### DESCRIPTION OF THE TASK
Set down the full data below exactly as given, please.

○ ○ ○ ○

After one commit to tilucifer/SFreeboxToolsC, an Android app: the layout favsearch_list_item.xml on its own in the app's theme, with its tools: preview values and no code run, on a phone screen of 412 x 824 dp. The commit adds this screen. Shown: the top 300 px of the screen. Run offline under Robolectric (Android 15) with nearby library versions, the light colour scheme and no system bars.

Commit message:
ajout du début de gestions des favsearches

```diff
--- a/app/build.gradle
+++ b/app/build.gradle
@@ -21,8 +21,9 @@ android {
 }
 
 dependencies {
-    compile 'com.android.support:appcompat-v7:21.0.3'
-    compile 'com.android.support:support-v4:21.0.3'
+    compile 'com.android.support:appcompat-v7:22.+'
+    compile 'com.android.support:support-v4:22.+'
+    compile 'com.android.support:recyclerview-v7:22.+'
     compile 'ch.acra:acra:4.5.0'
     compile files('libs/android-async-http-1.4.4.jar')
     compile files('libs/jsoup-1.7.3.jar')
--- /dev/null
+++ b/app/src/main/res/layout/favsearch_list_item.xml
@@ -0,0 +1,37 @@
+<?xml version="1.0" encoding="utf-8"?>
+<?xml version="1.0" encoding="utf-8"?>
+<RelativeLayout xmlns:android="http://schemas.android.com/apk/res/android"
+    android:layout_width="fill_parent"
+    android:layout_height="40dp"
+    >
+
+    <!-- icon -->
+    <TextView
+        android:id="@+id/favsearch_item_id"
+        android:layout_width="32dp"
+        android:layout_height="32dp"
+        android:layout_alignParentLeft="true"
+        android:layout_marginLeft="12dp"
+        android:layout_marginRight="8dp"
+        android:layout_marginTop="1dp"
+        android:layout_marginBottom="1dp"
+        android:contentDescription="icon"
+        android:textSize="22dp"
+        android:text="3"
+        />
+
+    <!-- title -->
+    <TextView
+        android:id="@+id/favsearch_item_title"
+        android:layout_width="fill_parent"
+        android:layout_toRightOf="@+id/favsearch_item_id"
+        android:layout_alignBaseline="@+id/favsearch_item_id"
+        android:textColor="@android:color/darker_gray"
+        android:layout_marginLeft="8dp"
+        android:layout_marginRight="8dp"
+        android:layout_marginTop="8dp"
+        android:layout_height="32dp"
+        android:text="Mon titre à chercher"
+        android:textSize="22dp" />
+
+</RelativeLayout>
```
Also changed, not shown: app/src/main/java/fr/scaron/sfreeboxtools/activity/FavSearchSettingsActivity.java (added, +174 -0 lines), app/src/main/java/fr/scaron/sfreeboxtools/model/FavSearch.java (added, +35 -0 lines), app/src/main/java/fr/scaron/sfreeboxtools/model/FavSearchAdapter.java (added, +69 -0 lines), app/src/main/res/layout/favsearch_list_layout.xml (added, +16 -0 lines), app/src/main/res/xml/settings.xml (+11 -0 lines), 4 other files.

○ ○ ○ ○

### RESPONSE BELOW
After one commit to tilucifer/SFreeboxToolsC, an Android app: the layout favsearch_list_item.xml on its own in the app's theme, with its tools: preview values and no code run, on a phone screen of 412 x 824 dp. The commit adds this screen. Shown: the top 300 px of the screen. Run offline under Robolectric (Android 15) with nearby library versions, the light colour scheme and no system bars.

Commit message:
ajout du début de gestions des favsearches

```diff
--- a/app/build.gradle
+++ b/app/build.gradle
@@ -21,8 +21,9 @@ android {
 }
 
 dependencies {
-    compile 'com.android.support:appcompat-v7:21.0.3'
-    compile 'com.android.support:support-v4:21.0.3'
+    compile 'com.android.support:appcompat-v7:22.+'
+    compile 'com.android.support:support-v4:22.+'
+    compile 'com.android.support:recyclerview-v7:22.+'
     compile 'ch.acra:acra:4.5.0'
     compile files('libs/android-async-http-1.4.4.jar')
     compile files('libs/jsoup-1.7.3.jar')
--- /dev/null
+++ b/app/src/main/res/layout/favsearch_list_item.xml
@@ -0,0 +1,37 @@
+<?xml version="1.0" encoding="utf-8"?>
+<?xml version="1.0" encoding="utf-8"?>
+<RelativeLayout xmlns:android="http://schemas.android.com/apk/res/android"
+    android:layout_width="fill_parent"
+    android:layout_height="40dp"
+    >
+
+    <!-- icon -->
+    <TextView
+        android:id="@+id/favsearch_item_id"
+        android:layout_width="32dp"
+        android:layout_height="32dp"
+        android:layout_alignParentLeft="true"
+        android:layout_marginLeft="12dp"
+        android:layout_marginRight="8dp"
+        android:layout_marginTop="1dp"
+        android:layout_marginBottom="1dp"
+        android:contentDescription="icon"
+        android:textSize="22dp"
+        android:text="3"
+        />
+
+    <!-- title -->
+    <TextView
+        android:id="@+id/favsearch_item_title"
+        android:layout_width="fill_parent"
+        android:layout_toRightOf="@+id/favsearch_item_id"
+        android:layout_alignBaseline="@+id/favsearch_item_id"
+        android:textColor="@android:color/darker_gray"
+        android:layout_marginLeft="8dp"
+        android:layout_marginRight="8dp"
+        android:layout_marginTop="8dp"
+        android:layout_height="32dp"
+        android:text="Mon titre à chercher"
+        android:textSize="22dp" />
+
+</RelativeLayout>
```
Also changed, not shown: app/src/main/java/fr/scaron/sfreeboxtools/activity/FavSearchSettingsActivity.java (added, +174 -0 lines), app/src/main/java/fr/scaron/sfreeboxtools/model/FavSearch.java (added, +35 -0 lines), app/src/main/java/fr/scaron/sfreeboxtools/model/FavSearchAdapter.java (added, +69 -0 lines), app/src/main/res/layout/favsearch_list_layout.xml (added, +16 -0 lines), app/src/main/res/xml/settings.xml (+11 -0 lines), 4 other files.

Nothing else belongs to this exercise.